I am not going to mention sand and water play because I know you all do that already and you know why. But don’t forget scent. There are so many pleasant and unpleasant smells that children should be able to identify, especially from a safety point of view. Let them explore with rose petals, lavender or other flowers, leaves such as lime or rosemary that are strongly-scented. Have bottles of vanilla or peppermint oil on hand and so on. Remember to incorporate as much appropriate language as possible. What else smells like that? Do you like it? Why? Why not?

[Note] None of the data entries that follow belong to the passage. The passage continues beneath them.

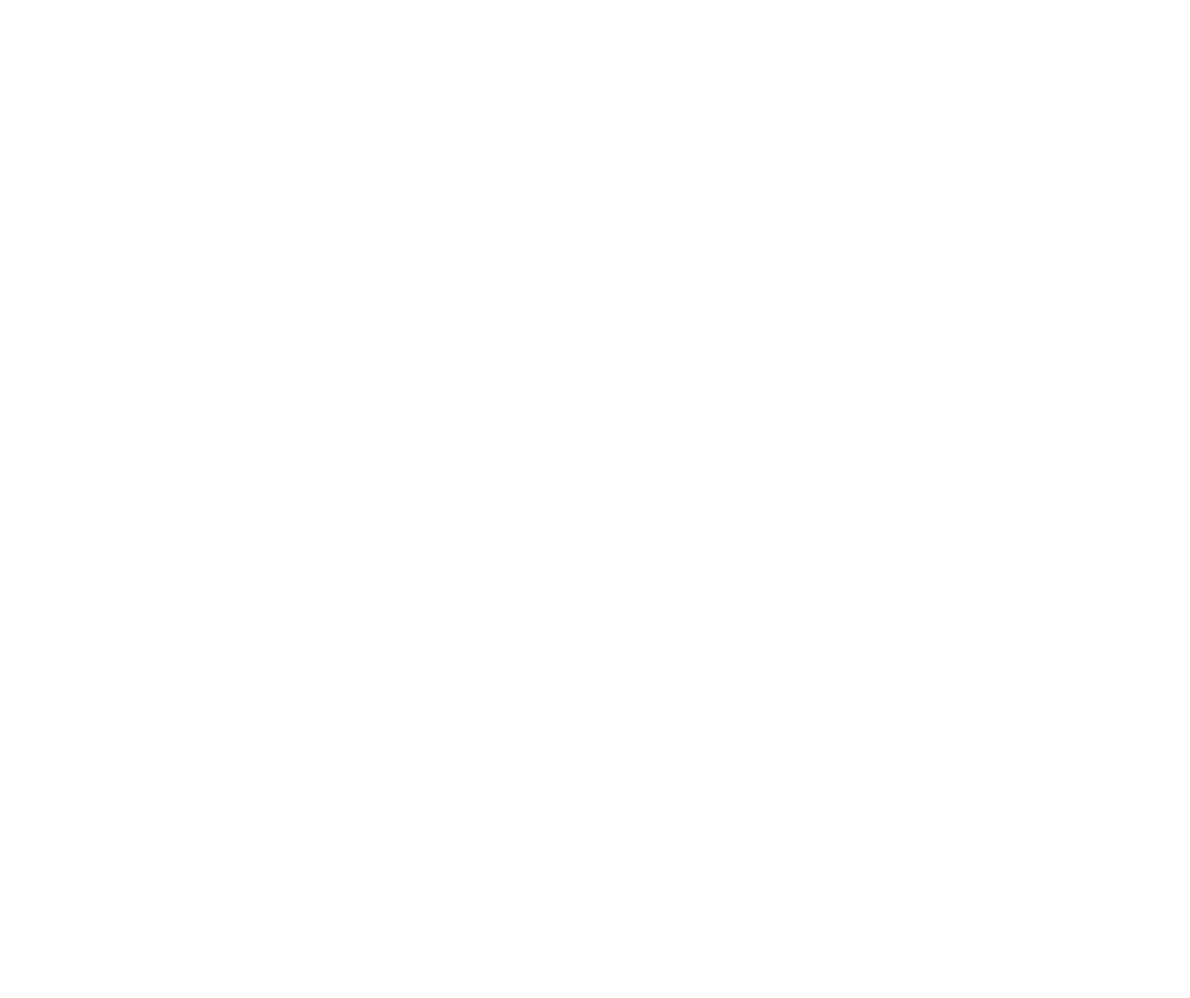
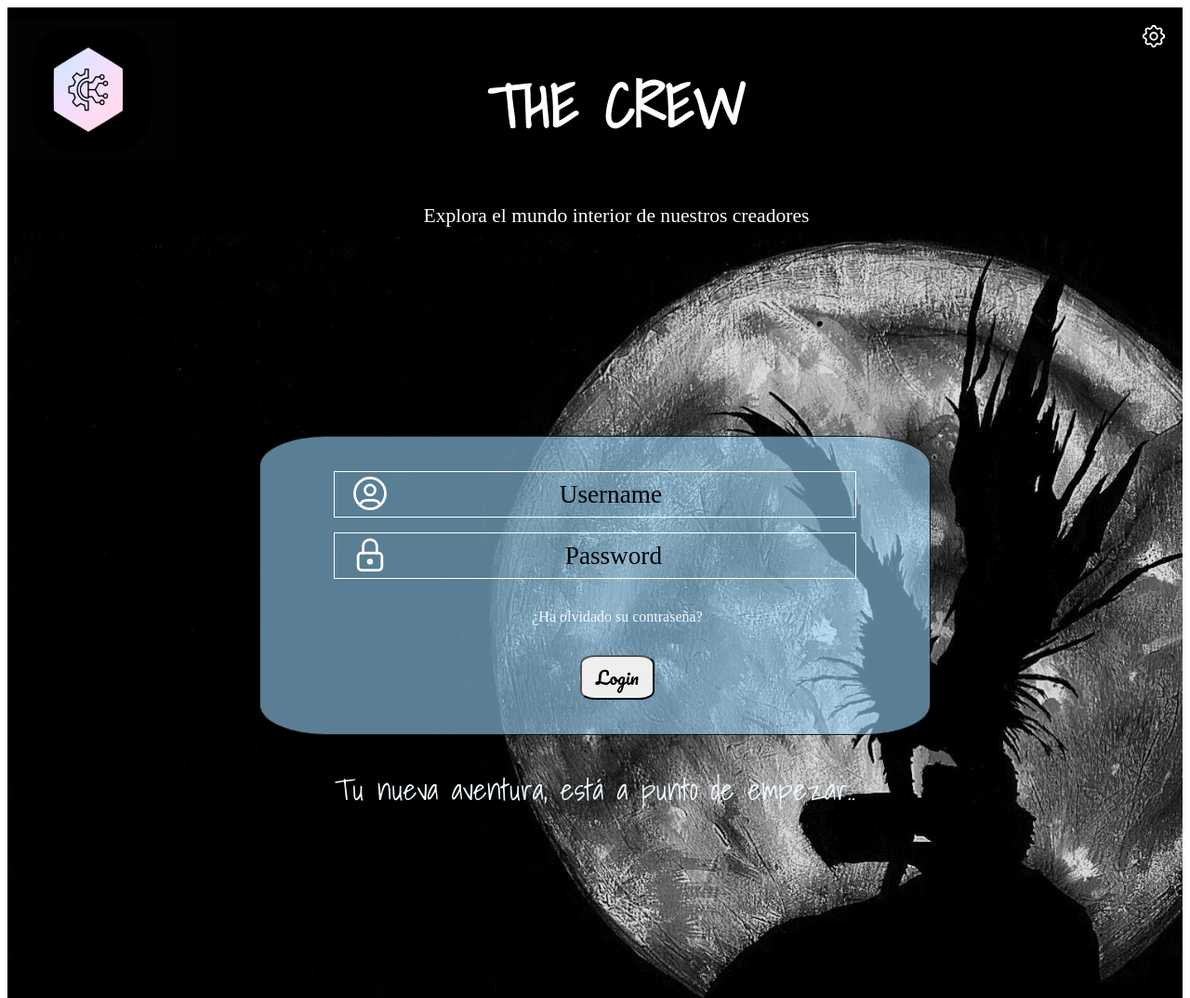
Before and after one commit to GitNinja0/The-Crew, a plain HTML site: page index.html in a window 1280 px wide. Shown: the top 1074 px of the page at 93% size. Before the commit the page ends 800 px from the top, so only its background shows below. Drawn offline with Linux system fonts and the light colour scheme.

Commit message:
preview login and header

```diff
--- a/Styles/header.css
+++ b/Styles/header.css
@@ -0,0 +1,44 @@
+.header{
+    max-width: 100%;
+    height: 15rem;
+    background-color: black;
+    display: flex;
+    justify-content: space-between;
+
+
+}
+img{
+    width: 180px;
+    height: 150px;
+    padding-top: 0.8rem;
+
+
+}
+.containTittles{
+    text-align: center;
+    padding-right: 5.5rem;
+}
+.tittleHeader{
+    color: white;
+    font-size: 2.7rem;
+    font-family: 'Shadows Into Light', cursive;
+
+
+
+
+
+
+
+}
+.subTittle{
+    color: white;
+    font-size: 1.35rem;
+
+
+}
+.iconAdjust{
+    padding-top: 1rem;
+    padding-right: 1rem;
+
+
+}
--- a/Styles/login.css
+++ b/Styles/login.css
@@ -0,0 +1,86 @@
+.login{
+  max-width: 100%;
+  height: 55rem;
+  display: grid;
+  justify-items: center;
+  align-content: center;
+
+}
+.login{
+    background-size: cover;
+    background-image: url(../assets/luna.jpg)
+}
+.boxLogin{
+    width: 45rem;
+    height: 20rem;
+    display: flex;
+    flex-direction: column;
+    justify-content: center;
+    align-items: center;
+    border: 1px solid rgb(20, 20, 20);
+    border-radius: 10%;
+    background-color: rgba(157, 219, 255, 0.575)
+
+
+
+
+}
+.boxUser{
+    width: 35rem;
+    height: 3rem;
+    font-size: 1.7rem;
+    display: flex;
+    align-items: center;
+    justify-content: space-between;
+    border: 1px solid rgb(255, 255, 255);
+
+}
+.boxPass{
+    width: 35rem;
+    height: 3rem;
+    font-size: 1.7rem;
+    display: flex;
+    align-items: center;
+    justify-content: space-between;
+    margin-top: 1rem;
+    border: 1px solid rgb(255, 255, 255);
+
+}
+.forgotPass{
+    margin-left: 3rem;
+    padding-top: 1rem;
+    padding-bottom: 1rem;
+    color: aliceblue;
+}
+.loginButton{
+    margin-left: 3rem;
+    width: 5rem;
+    height: 3rem;
+    border-radius: 20%;
+    font-size: 1.2rem;
+    font-family: 'Pacifico', cursive;
+
+
+}
+.containBoxPass{
+    padding-right: 13rem;
+
+}
+.containBoxUser{
+    padding-right: 13rem;
+}
+.iconUser{
+    padding-left: 1rem;
+    padding-top: 0.3rem;
+}
+.iconPass{
+    padding-left: 1rem;
+    padding-top: 0.3rem;
+
+}
+.newAdventure{
+    color: aliceblue;
+    font-family: 'Shadows Into Light', cursive;
+    font-size: 2rem;
+text-align: center;
+}
--- a/Styles/styles.css
+++ b/Styles/styles.css
@@ -1,2 +1,8 @@
 @import './header.css';
 @import './login.css';
+
+body{
+    max-width: 100%;
+    max-height: 100%;
+
+}
--- a/index.html
+++ b/index.html
@@ -1,12 +1,102 @@
 <!DOCTYPE html>
 <html lang="en">
+
 <head>
     <meta charset="UTF-8">
     <meta name="viewport" content="width=device-width, initial-scale=1.0">
     <title>The Crew</title>
     <link rel="stylesheet" href="Styles/styles.css">
 </head>
+
 <body>
+    <div class="header">
+        <img src="./assets/logotipo.png" alt="logotipo">
+
+        <div class="containTittles">
+            <div class="tittleHeader">
+                <h2>THE CREW</h2>
+                <style>
+                    @import url('https://fonts.googleapis.com/css2?family=Shadows+Into+Light&display=swap');
+                </style>
+            </div>
+            <div class="subTittle">
+                <p>Explora el mundo interior de nuestros creadores</p>
+
+
+            </div>
+
+        </div>
+        <div class="iconAdjust">
+            <svg xmlns="http://www.w3.org/2000/svg" class="icon icon-tabler icon-tabler-settings" width="30" height="30"
+                viewBox="0 0 24 24" stroke-width="1.5" stroke="#ffffff" fill="none" stroke-linecap="round"
+                stroke-linejoin="round">
+                <path stroke="none" d="M0 0h24v24H0z" fill="none" />
+                <path
+                    d="M10.325 4.317c.426 -1.756 2.924 -1.756 3.35 0a1.724 1.724 0 0 0 2.573 1.066c1.543 -.94 3.31 .826 2.37 2.37a1.724 1.724 0 0 0 1.065 2.572c1.756 .426 1.756 2.924 0 3.35a1.724 1.724 0 0 0 -1.066 2.573c.94 1.543 -.826 3.31 -2.37 2.37a1.724 1.724 0 0 0 -2.572 1.065c-.426 1.756 -2.924 1.756 -3.35 0a1.724 1.724 0 0 0 -2.573 -1.066c-1.543 .94 -3.31 -.826 -2.37 -2.37a1.724 1.724 0 0 0 -1.065 -2.572c-1.756 -.426 -1.756 -2.924 0 -3.35a1.724 1.724 0 0 0 1.066 -2.573c-.94 -1.543 .826 -3.31 2.37 -2.37c1 .608 2.296 .07 2.572 -1.065z" />
+                <path d="M9 12a3 3 0 1 0 6 0a3 3 0 0 0 -6 0" />
+            </svg>
+
+
+        </div>
+
+    </div>
+
+
+    <div class="login">
+        <div class="boxLogin">
+
+            <div class="boxUser">
+                <div class="iconUser">
+                    <svg xmlns="http://www.w3.org/2000/svg" class="icon icon-tabler icon-tabler-user-circle" width="44"
+                        height="44" viewBox="0 0 24 24" stroke-width="1.5" stroke="#ffffff" fill="none"
+                        stroke-linecap="round" stroke-linejoin="round">
+                        <path stroke="none" d="M0 0h24v24H0z" fill="none" />
+                        <path d="M12 12m-9 0a9 9 0 1 0 18 0a9 9 0 1 0 -18 0" />
+                        <path d="M12 10m-3 0a3 3 0 1 0 6 0a3 3 0 1 0 -6 0" />
+                        <path d="M6.168 18.849a4 4 0 0 1 3.832 -2.849h4a4 4 0 0 1 3.834 2.855" />
+                    </svg>
+                </div>
+                <div class="containBoxUser">
+                    <p>Username</p>
+                </div>
+            </div>
+            <div class="boxPass">
+                <div class="iconPass">
+                    <svg xmlns="http://www.w3.org/2000/svg" class="icon icon-tabler icon-tabler-lock" width="44"
+                        height="44" viewBox="0 0 24 24" stroke-width="1.5" stroke="#ffffff" fill="none"
+                        stroke-linecap="round" stroke-linejoin="round">
+                        <path stroke="none" d="M0 0h24v24H0z" fill="none" />
+                        <path d="M5 13a2 2 0 0 1 2 -2h10a2 2 0 0 1 2 2v6a2 2 0 0 1 -2 2h-10a2 2 0 0 1 -2 -2v-6z" />
+                        <path d="M11 16a1 1 0 1 0 2 0a1 1 0 0 0 -2 0" />
+                        <path d="M8 11v-4a4 4 0 1 1 8 0v4" />
+                    </svg>
+                </div>
+                <div class="containBoxPass">
+                    <p>Password</p>
+                </div>
+
+            </div>
+            <div class="forgotPass">
+                <p>¿Ha olvidado su contraseña?</p>
+            </div>
+            <div class="buttonloginletter">
+                <button class="loginButton">
+                    Login
+                </button>
+                <style>
+                    @import url('https://fonts.googleapis.com/css2?family=Pacifico&display=swap');
+                </style>
+            </div>
+        </div>
+        <div class="newAdventure">
+            <p>Tu nueva aventura, está a punto de empezar..</p>
+            <style>
+                @import url('https://fonts.googleapis.com/css2?family=Shadows+Into+Light&display=swap');
+            </style>
+        </div>
+
+    </div>
 
 </body>
+
 </html>
```
Also changed, not shown: assets/1024bda12ba9fe9a4eb34e600fbeef8f.jpg (added), assets/luna.jpg (added).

Sound is wonderful – play different instruments (no, I don’t mean personally – get recordings). See if the children recognize them. Try a few and then see if they can discriminate between the different instruments when you play some classical music to them. Now dance or move creatively to this music. Is it scary music? Sad music? Happy music? How do you know? Why does the music make you feel like that? Of course, there are other sounds rather than those from musical instruments. See what recordings you can find and see if they recognize them – the wind, the sea, the rain, a jackhammer, different birdsong and so on. I like to use a tactile ring (a rainbow ring made of different fabrics that have a distinct sound when touched) which is a wonderful alternative to a parachute or rainbow ring, especially for hearing-impaired or sight-impaired children. (If you are interested, details can be found on my website – Click Here.
You can incorporate taste creatively too, although through food they get a lot of input. Have some small paddle pop sticks on hand so the children can taste various different flavours. Which is salty, sour, sweet, spicy? What else tastes like that? Do you like it? Why? Why not? Keep it simple. Keep it fun.
There are so many sensory activities once you get started. If you are not doing enough of them, start today. Such fun!